"Raya" offers a screenplay and story geared primarily toward younger audiences and lacks the magic necessary to command long-term adulation.
A decade from now, Wheatley’s "Rebecca" will have faded from the memory, entirely eclipsed by Hitchcock’s interpretation.
Revisits familiar themes and ideas from other, earlier films that were presented to far better effect the first time around.
The relatively straightforward bio-pic trajectory feels more like a Victorian/Edwardian era soap opera than the chronicle of a scientific pioneer.
As a franchise and a brand, Peanuts undoubtedly has value, but this particular chapter is hermetically sealed in the 1970s.
Is too long by at least a half-hour for the surprisingly slight tale it has to tell.
At times moves too slowly for its own good but the climax is as rousing as that of any Western made during the decade when the genre was at its peak.
Spy action-thrillers are supposed to be fun on some level but this one is too much of a chore to properly entertain.

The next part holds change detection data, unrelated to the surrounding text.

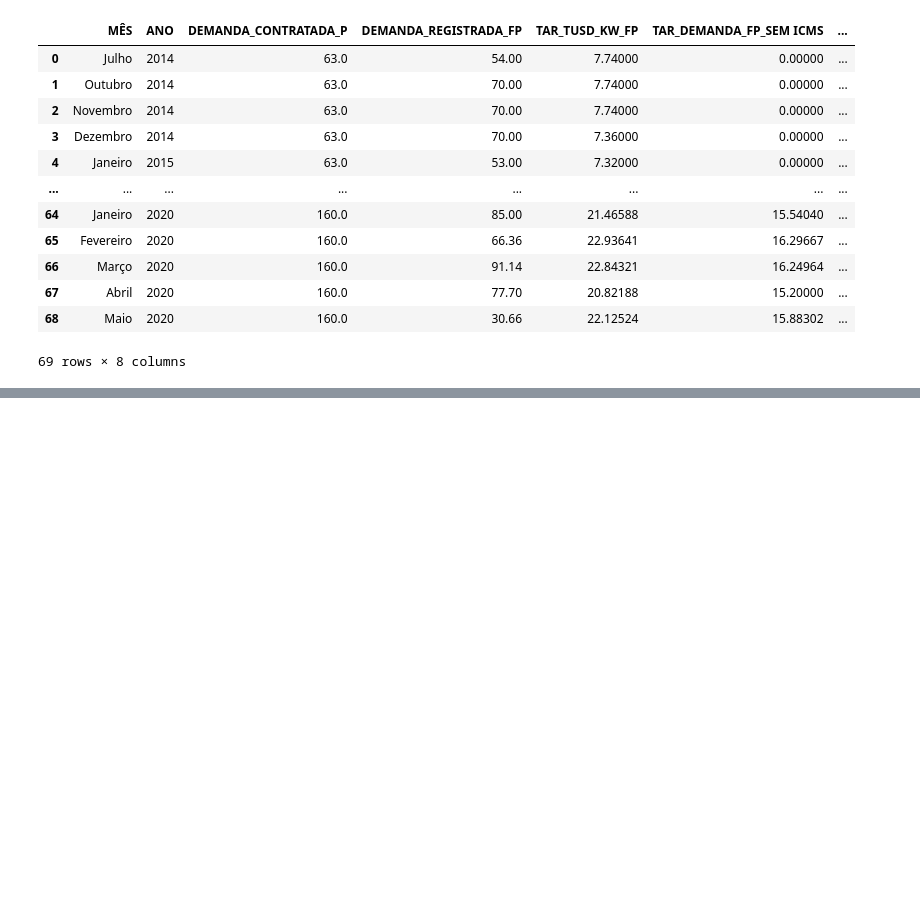
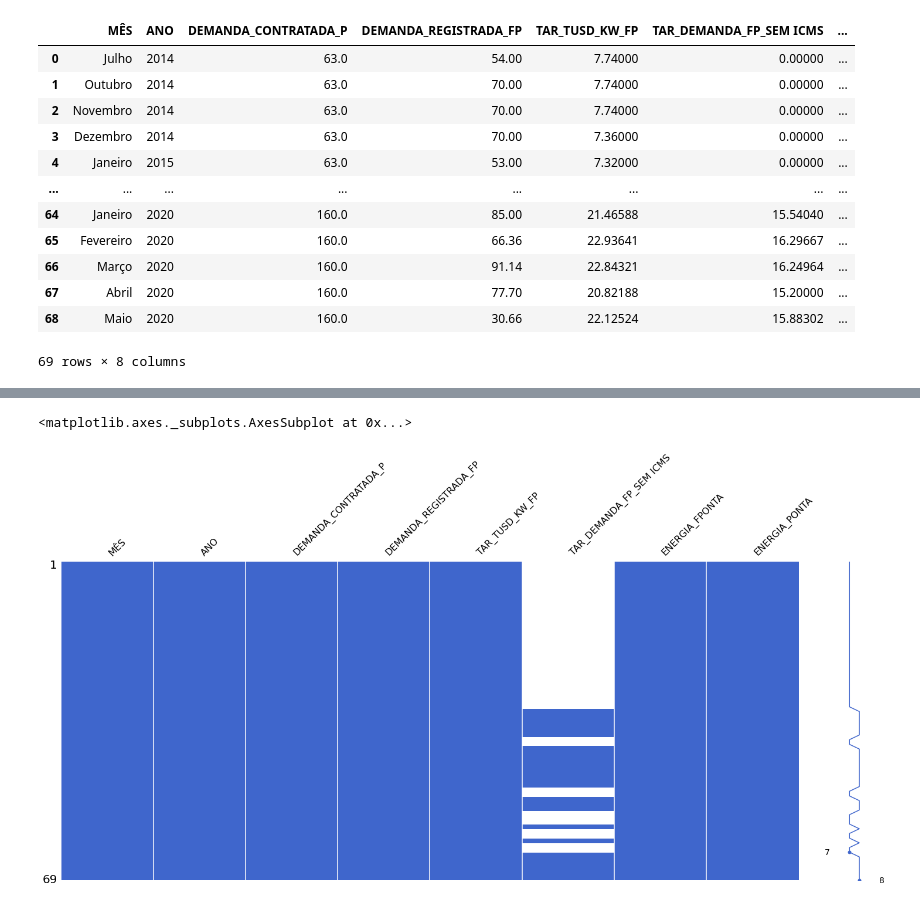
Before and after one commit to byronacunia/UFCA_estudo_mercado_livre, a Jupyter notebook: UFCA.ipynb, the cells around one changed output, grey strips where cells are left out. Saved outputs shown, nothing was run; the diff lists cells and outputs as text; code cells hidden in the pictures; blank space fills up the shorter version.

```diff
--- a/UFCA.ipynb
+++ b/UFCA.ipynb
@@ -229,0 +232,4 @@ dadosUC2
+# %%
+dadosUC3 = UC3[['MÊS', 'ANO','DEMANDA_CONTRATADA_P','DEMANDA_REGISTRADA_FP','TAR_TUSD_KW_FP', 'TAR_DEMANDA_FP_SEM ICMS', 'ENERGIA_FPONTA', 'ENERGIA_PONTA']].reset_index()
+del dadosUC3['index']
+dadosUC3
@@ -229,0 +250,5 @@ dadosUC2
+# %%
+msno.matrix(dadosUC3, color = (0.25,0.4,0.8))
+# %% [output]
+<matplotlib.axes._subplots.AxesSubplot at 0x...>
+[figure, added]
```
Also changed, not shown: parts of 20 cells of this notebook.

Eastwood has crafted an engaging (albeit fictionalized) account of the triumph of ordinary men over the establishment.